Stewart said his players "never, ever quit believing."
Oklahoma (11-3) endured another disappointment on the same field where the Sooners lost a classic Fiesta Bowl to Boise State one year ago. The Sooners have dropped four straight BCS games.
"It's not very positive," said coach Bob Stoops, who led OU to the 2000 national title. "You get to this position, you're obviously doing a lot of things positive and good. But you need to finish out and play well in these games."
The Sooners had no answer for White, whose 79-yard touchdown pass to Tito Gonzales in the fourth quarter was the longest in Mountaineers bowl history.
Meanwhile, West Virginia's fourth-rated defense limited the potent Sooners to well below their scoring average of 43.4 points per game, third in the nation.
"That was very impressive," Stewart said. "Our guys fought hard."
The Mountaineers harassed Oklahoma quarterback Sam Bradford, sacking the nation's top-rated passer three times and intercepting him in the end zone. Bradford completed 21 of 33 passes for 242 yards and two touchdowns.
"I just wasn't myself," Bradford said. "I wasn't going through the reads. I was forcing things."
The Sooners rallied from an 18-point deficit against Boise State last January, taking a late lead before the Broncos forced overtime, where they won on a trick play.

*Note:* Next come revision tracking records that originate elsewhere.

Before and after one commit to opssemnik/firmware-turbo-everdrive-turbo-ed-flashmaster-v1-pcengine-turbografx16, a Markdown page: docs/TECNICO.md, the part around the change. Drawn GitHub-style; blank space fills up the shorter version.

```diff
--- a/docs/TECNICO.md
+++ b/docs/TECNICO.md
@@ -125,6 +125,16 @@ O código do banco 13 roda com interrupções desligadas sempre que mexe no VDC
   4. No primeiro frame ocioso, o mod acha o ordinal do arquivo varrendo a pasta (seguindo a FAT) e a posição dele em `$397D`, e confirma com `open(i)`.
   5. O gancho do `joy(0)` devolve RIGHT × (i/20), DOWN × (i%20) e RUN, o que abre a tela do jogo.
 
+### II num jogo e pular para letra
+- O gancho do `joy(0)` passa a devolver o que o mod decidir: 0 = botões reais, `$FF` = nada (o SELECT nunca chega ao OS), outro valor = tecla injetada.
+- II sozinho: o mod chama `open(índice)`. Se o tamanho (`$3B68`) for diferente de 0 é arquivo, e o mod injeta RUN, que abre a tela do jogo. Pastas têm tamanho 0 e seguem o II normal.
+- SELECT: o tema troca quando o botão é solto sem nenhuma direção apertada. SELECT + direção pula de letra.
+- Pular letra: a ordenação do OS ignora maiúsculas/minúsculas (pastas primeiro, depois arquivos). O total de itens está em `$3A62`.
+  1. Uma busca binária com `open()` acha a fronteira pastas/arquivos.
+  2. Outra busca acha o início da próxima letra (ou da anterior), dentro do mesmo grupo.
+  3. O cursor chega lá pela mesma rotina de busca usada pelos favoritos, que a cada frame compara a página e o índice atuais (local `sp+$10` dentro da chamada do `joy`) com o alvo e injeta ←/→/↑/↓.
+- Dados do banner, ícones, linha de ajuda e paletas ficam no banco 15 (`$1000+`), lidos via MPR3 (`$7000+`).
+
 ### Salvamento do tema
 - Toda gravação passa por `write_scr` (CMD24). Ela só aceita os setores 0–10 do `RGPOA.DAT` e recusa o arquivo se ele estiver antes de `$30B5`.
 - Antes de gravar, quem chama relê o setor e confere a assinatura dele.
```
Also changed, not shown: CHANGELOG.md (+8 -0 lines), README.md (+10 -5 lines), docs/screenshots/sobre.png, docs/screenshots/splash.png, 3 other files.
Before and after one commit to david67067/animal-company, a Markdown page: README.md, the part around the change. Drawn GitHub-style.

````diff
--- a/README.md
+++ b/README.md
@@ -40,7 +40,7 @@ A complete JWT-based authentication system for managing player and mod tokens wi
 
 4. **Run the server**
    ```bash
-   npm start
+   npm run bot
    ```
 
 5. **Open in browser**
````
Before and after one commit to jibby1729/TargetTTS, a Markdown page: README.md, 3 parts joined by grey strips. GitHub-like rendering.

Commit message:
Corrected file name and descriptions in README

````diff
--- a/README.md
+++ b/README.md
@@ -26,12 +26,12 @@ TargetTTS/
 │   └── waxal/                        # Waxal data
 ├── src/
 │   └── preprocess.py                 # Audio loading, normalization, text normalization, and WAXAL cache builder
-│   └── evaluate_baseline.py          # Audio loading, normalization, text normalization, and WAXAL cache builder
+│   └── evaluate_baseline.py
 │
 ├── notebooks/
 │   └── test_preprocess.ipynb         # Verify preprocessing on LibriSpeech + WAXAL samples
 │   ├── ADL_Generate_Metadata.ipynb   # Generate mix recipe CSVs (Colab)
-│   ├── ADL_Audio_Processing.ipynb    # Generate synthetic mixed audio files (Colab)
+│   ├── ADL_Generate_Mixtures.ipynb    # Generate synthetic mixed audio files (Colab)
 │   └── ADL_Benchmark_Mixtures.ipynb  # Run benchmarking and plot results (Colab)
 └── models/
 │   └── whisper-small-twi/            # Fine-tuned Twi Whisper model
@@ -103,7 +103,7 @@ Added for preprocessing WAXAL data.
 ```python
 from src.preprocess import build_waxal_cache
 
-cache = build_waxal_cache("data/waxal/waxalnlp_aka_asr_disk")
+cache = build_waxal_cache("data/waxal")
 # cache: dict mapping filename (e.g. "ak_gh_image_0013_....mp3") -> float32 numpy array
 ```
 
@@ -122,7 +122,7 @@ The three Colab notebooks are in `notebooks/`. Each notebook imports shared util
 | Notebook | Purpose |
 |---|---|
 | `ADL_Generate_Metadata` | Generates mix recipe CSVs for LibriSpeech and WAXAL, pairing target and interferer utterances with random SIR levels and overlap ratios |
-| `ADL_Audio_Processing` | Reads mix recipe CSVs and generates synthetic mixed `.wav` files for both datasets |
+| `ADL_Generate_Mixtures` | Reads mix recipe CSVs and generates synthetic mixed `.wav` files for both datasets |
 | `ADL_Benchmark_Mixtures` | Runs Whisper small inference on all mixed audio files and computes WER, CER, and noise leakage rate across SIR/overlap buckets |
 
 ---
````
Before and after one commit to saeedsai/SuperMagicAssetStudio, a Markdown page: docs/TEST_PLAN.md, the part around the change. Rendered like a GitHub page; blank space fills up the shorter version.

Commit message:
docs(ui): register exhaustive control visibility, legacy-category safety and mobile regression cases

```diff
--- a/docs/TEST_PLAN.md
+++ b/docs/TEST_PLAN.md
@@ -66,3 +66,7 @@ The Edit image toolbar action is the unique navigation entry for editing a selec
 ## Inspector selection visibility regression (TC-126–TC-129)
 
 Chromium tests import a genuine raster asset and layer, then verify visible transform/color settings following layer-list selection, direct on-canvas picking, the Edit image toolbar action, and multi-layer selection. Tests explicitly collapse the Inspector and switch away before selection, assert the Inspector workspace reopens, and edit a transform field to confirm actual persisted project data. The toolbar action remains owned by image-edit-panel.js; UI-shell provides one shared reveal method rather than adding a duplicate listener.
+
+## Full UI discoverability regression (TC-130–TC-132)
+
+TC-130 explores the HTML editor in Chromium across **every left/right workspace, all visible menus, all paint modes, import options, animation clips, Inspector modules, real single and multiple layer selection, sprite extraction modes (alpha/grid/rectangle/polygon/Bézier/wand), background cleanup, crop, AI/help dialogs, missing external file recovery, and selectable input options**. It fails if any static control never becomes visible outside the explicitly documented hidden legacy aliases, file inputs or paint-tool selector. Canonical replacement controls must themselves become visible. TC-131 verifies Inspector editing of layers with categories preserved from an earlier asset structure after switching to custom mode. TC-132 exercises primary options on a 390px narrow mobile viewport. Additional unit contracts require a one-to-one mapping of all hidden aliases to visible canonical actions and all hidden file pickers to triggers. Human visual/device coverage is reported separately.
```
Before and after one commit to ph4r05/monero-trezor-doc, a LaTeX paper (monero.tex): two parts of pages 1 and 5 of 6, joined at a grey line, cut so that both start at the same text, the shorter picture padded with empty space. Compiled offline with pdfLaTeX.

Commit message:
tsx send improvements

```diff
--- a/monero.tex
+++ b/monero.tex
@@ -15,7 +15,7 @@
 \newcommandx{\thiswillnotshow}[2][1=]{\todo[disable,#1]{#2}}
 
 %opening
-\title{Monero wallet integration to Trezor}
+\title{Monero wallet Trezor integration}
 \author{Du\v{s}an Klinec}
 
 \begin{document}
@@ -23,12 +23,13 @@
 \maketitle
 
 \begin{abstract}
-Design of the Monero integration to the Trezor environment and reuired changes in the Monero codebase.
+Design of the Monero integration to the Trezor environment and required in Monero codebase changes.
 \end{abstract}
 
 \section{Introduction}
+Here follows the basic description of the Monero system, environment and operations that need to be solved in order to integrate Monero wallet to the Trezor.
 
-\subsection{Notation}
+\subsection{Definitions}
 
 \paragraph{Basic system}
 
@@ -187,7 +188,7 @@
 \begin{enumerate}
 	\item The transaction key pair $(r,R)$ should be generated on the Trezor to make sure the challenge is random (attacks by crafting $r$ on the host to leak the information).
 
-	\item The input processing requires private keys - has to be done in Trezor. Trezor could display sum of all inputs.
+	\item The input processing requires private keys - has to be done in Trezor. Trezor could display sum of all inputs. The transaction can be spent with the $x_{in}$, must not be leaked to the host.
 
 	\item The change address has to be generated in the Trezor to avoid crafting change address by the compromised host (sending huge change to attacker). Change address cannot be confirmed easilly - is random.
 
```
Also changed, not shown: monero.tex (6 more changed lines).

This time, OU trailed 20-6 at halftime. But the Sooners cut it to 20-15 on Chris Brown's 1-yard run midway through the third quarter.
Then Stoops made two curious calls. First, he decided to go for two points. But Bradford's pass fell incomplete.
Then Stoops ordered an onside kick. The ball didn't go 10 yards, and West Virginia took over on OU's 39.
"We had the momentum, so if you get the onside kick, you have the chance to really give them a blow," Stoops said. "I thought we had the momentum. The opportunity was there. We just didn't execute."
The Mountaineers needed six plays to capitalize, scoring on Devine's 17-yard run.
West Virginia made it 34-15 on Darius Reynaud's 30-yard run with 20 seconds to go in the third quarter. The Mountaineers went 75 yards in three plays -- 42 on an electrifying run by White, who weaved through tacklers along the left sideline.
After the Sooners scored on a 19-yard pass from Bradford to Quentin Chaney, White found Gonzales down the middle for a 79-yard TD that made it 41-21.
"People doubt us all the time," White said. "But we work hard, and we did the job."
The rest of the game was garbage time, with numerous personal fouls. Oklahoma was flagged 13 times for 113 yards, and the Mountaineers eight times for 110.
At halftime Oklahoma had as many penalties (six) as first downs.
Asked about OU's penalties, Stoops replied, "Embarrassing. Absolutely no discipline whatsoever. That has to be a reflection on me. I'm obviously not doing a good enough job of getting our players to play smart."
The Mountaineers also had discipline problems. But on this night, nothing could stop them -- not the Sooners or the officials.
"Oklahoma's a great team," White said. "I think we were just a little bit hungrier than they were."